What Negative Oil Prices Mean for Heating Oil

Negative oil prices?! Yes, you read that right! But no, you will not be paid to fill your heating oil tank. Oil prices have tumbled dramatically in recent months, and just when we thought they could not get any lower – they have. Here’s a snapshot of what’s going on right now.

In the past two months, the COVID19 pandemic has virtually ground the US – and the global economy – to a screeching halt. Planes aren’t flying; kids aren’t going to school, and nearly all non-essential businesses have been ordered shut. In fact, travel has been so significantly reduced, that car accidents have dropped a whopping 50% in recent weeks. And crazier still, futures contracts for Crude Oil are so undesirable, the traders are literally paying for them to be taken off their hands.

May 2020 oil futures contracts have gone negative. This means traders are actually paying to get rid of their contracts for oil delivery in May.

No Demand For Oil, and Nowhere to Store It

How can oil prices be negative? The explanation comes down to futures contracts. What happens in the oil markets is traders buy futures contracts as an investment. An oil futures contract is an agreement made today to buy a quantity of oil at a predetermined date in the future for a predetermined price. A futures trader is hoping that by the time that date actually arrives, the value of that oil is greater than the agreed upon price. If that’s the case, the trader sells the contract to someone else, for a profit. In other cases, the oil price may have dropped, and the trader takes a loss.

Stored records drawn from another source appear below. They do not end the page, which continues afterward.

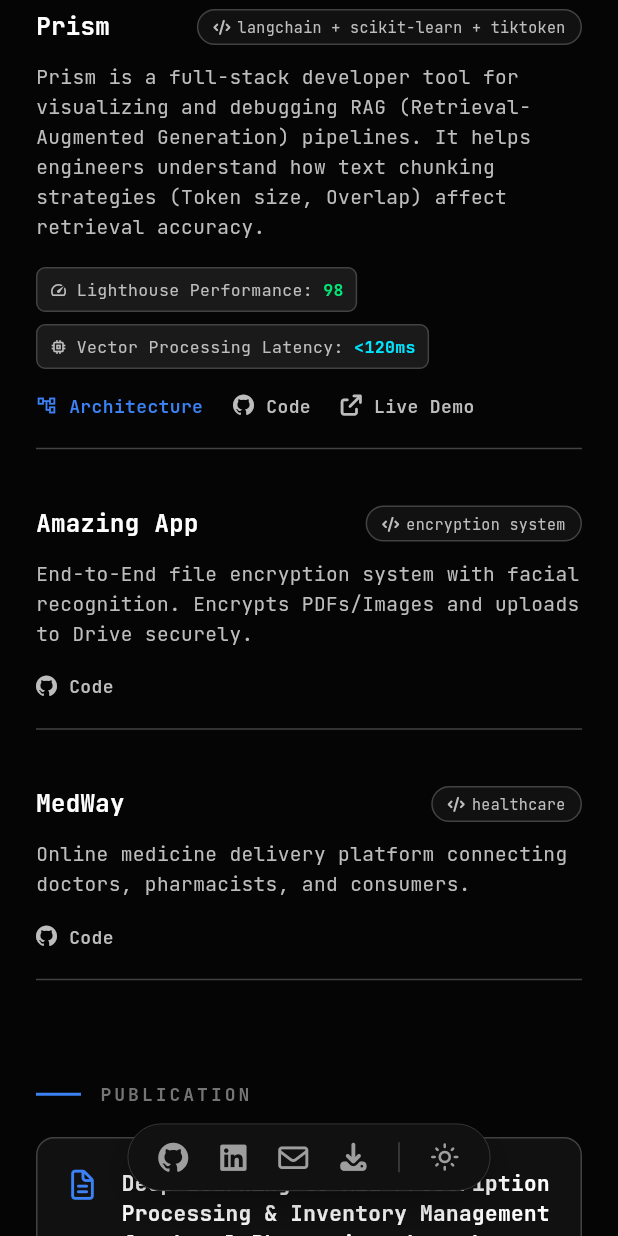
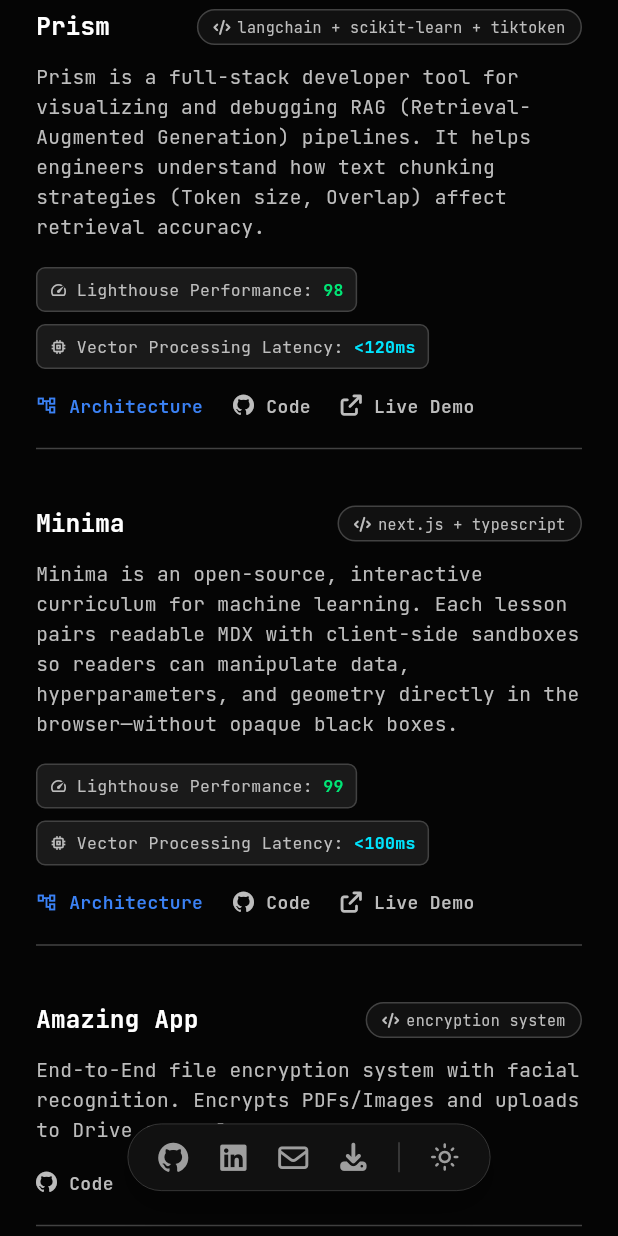
Before and after one commit to hasibullah1811/hasibullah.dev, a Flutter app: the screen it shows after launch, scrolled down 2880 dp, on a phone screen of 412 x 824 dp. Run offline on Flutter 3.47's test engine with Material 3 defaults, Android fonts, the light colour scheme and no system bars; our stand-ins replace flutter_svg, font_awesome_flutter, google_fonts; missing offline and left inert: dart:html; project files that could hold a hidden picture were left out.

Commit message:
added the minima project and system arch

```diff
--- a/lib/main.dart
+++ b/lib/main.dart
@@ -216,6 +216,34 @@ class PortfolioHome extends StatelessWidget {
                         icon: Icons.memory,
                         label: "Vector Processing Latency",
                         value: "<120ms",
+                        valueHighlight: Colors.cyanAccent[400],
+                      ),
+                    ],
+                  ),
+                  SizedBox(height: 30),
+
+                  ProjectItem(
+                    title: "Minima",
+                    badge: "Next.js + Typescript",
+                    description:
+                        "Minima is an open-source, interactive curriculum for machine learning. Each lesson pairs readable MDX with client-side sandboxes so readers can manipulate data, hyperparameters, and geometry directly in the browser—without opaque black boxes.",
+                    repoUrl: 'https://github.com/hasibullah1811/minima',
+                    liveUrl: 'https://tryminima.com',
+                    archImagePath: "assets/minima-diagram.png",
+                    archDescription:
+                        "The Architecture Breakdown 1. Core Framework: Next.js 15 (App Router). It uses Server Components to fetch and render your MDX theory for instant SEO and Client Components to handle the high-frequency state updates in your math sandboxes. 2. Content System: A decoupled MDX workflow. This allows you to write simple Markdown for your lessons while 'injecting' complex React components like your KNN and K-Means canvases directly into the narrative. 3. Visualization Engine: A 'Pure SVG' Pipeline. To maintain your minimalist aesthetic, the app skips heavy charting libraries in favor of native <svg> elements driven by React state, with d3-delaunay serving as a headless math engine for complex geometry. 4. Infrastructure: A serverless deployment on Vercel with Porkbun handling the DNS. This setup ensures that your visualizations are served from the edge, minimizing latency for users worldwide.",
+                    metrics: [
+                      ProjectMetric(
+                        icon: Icons.speed,
+                        label: "Lighthouse Performance",
+                        value: "99",
+                        valueHighlight:
+                            Colors.greenAccent[400], // Makes it glow green
+                      ),
+                      ProjectMetric(
+                        icon: Icons.memory,
+                        label: "Vector Processing Latency",
+                        value: "<100ms",
                         valueHighlight: Colors.cyanAccent[400],
                       ),
                     ],
```
Also changed, not shown: assets/minima-diagram.png (added).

In the case of the May futures contracts (oil that someone has agreed to take delivery of in May), there is so little demand for oil, that no one wants it! With planes not flying, and cars not driving, there’s just nobody using oil at the moment. As a result, all of the storage tanks and tankers that store oil between the refineries and the gas pumps are already full. There’s simply nowhere to store the oil!

There is so little demand for oil and gasoline at the moment due to the COVID19 pandemic, that most oil storage tanks are already full. As a result, traders are paying buyers to take their oil futures contracts so they don’t have to actually take delivery of oil in May.

Why Would Anyone Sell at a Negative Price?

If a trader purchases a contract to take delivery of oil in May, and fails to sell that contract, then that trader is obligated to actually receive the barrels of oil that were ordered. The problem is, a trader is sitting behind a desk somewhere, and has no way of actually taking those barrels and processing them. So the trader’s only option is to do everything possible to sell those contracts. In this case, this means actually paying someone to take possession of the contracts, and thus the oil.

What This Means for Heating Oil Prices

Fortunately, heating oil prices are at historically low levels at the moment. In Long Island, we’re seeing prices as low as $1.19 per gallon, with prices in the rest of the Northeast hovering around $1.49. Traditionally higher-priced areas such as the Albany, NY area and Maine are a bit closer to $2.00 per gallon still.

With this in mind, prices may fall slightly, but are not likely to go too much lower. The downstream players (e.g. heating oil companies) do not have the same urgency to offload incoming oil as the producers who are pumping the oil out of the ground. The crude oil still needs to be stored, refined, and transported to the terminals where heating oil trucks fill up. All of these steps are costly and ultimately get factored into the price before trucks start rolling. Since oil dealers often work on a fixed ‘cents per gallon’ markup, there’s only so much lower heating oil prices can go.

With that in mind, if you’ve got room in your tank, now would be a perfectly reasonable time to fill up.

Happy Spring everyone,